### Exercise
A single figure is required: the number of lines below in which the word "title" occurs.

Entries taken from a collection
-- Opening Marker --

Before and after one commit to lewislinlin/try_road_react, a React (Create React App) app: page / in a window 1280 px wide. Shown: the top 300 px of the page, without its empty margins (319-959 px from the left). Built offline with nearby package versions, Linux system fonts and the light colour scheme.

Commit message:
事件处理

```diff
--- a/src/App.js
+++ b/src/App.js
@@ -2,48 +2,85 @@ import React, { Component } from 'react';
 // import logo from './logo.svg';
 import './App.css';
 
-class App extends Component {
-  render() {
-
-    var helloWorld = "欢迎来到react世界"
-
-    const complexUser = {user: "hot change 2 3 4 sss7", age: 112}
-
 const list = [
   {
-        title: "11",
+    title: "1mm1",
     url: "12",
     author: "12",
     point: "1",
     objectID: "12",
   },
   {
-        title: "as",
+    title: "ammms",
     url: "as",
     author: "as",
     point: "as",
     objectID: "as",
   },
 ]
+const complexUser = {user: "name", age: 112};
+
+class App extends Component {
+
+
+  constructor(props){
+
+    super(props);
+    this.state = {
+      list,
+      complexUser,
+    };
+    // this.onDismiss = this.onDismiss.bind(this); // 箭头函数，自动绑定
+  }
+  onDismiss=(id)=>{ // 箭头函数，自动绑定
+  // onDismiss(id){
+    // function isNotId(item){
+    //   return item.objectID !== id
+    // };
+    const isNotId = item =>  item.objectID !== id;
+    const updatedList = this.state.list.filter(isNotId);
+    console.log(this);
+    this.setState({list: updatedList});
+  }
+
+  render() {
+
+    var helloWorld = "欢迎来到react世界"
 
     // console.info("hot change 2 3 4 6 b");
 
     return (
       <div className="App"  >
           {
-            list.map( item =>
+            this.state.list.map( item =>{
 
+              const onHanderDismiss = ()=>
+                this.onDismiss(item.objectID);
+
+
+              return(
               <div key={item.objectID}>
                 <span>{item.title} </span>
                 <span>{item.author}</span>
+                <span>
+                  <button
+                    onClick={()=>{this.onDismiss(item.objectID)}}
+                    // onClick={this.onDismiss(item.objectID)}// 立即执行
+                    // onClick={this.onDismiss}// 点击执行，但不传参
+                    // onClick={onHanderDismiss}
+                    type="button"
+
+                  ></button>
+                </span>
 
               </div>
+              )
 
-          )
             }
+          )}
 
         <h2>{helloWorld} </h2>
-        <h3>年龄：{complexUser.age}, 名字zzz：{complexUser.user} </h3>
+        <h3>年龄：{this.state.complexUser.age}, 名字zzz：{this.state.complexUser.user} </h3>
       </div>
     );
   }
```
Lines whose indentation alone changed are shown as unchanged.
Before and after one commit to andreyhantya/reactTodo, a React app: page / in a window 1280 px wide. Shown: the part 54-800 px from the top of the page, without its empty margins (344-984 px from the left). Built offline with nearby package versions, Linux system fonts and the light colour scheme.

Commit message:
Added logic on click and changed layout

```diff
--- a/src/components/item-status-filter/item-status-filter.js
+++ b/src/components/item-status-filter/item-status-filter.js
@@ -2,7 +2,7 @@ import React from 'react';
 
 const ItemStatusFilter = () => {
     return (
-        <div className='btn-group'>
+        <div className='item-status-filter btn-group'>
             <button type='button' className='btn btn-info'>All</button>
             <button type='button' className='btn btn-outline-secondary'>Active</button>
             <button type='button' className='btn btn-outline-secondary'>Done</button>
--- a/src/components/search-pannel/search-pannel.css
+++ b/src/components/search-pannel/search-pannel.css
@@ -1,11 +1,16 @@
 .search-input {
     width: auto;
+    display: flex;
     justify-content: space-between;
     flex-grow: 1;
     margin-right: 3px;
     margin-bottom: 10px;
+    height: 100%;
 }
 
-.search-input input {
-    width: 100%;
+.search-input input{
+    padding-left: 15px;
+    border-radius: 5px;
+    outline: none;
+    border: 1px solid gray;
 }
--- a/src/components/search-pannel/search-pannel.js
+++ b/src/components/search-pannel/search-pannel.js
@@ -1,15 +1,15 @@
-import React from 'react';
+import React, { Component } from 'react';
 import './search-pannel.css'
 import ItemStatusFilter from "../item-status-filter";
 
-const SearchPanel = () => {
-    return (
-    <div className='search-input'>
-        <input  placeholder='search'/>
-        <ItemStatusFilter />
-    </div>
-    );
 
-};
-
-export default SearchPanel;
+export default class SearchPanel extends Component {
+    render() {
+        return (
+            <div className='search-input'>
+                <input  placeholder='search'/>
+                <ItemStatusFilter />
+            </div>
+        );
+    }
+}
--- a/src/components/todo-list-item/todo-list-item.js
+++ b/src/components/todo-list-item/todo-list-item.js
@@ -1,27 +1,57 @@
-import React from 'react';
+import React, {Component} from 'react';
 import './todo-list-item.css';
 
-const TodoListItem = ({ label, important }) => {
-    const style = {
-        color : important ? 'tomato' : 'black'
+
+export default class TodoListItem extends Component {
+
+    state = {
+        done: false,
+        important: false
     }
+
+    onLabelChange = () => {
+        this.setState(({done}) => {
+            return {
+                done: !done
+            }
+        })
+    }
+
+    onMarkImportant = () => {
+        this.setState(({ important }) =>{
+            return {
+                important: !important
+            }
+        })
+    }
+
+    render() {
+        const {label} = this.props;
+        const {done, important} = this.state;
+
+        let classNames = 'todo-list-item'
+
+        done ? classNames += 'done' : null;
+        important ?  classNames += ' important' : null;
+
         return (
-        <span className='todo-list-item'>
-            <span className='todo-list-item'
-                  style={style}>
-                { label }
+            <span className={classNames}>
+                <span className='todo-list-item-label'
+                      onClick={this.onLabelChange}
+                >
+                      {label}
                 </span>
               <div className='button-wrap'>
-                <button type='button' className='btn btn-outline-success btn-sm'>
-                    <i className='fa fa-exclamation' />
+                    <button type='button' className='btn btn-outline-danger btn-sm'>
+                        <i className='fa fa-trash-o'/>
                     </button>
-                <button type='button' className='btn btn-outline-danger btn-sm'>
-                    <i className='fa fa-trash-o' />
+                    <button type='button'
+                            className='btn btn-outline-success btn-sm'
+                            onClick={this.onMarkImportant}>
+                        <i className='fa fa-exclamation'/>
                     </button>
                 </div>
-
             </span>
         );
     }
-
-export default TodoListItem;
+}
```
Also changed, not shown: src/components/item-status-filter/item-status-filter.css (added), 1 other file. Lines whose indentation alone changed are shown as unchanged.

-- Closing Marker --

### Written reply
5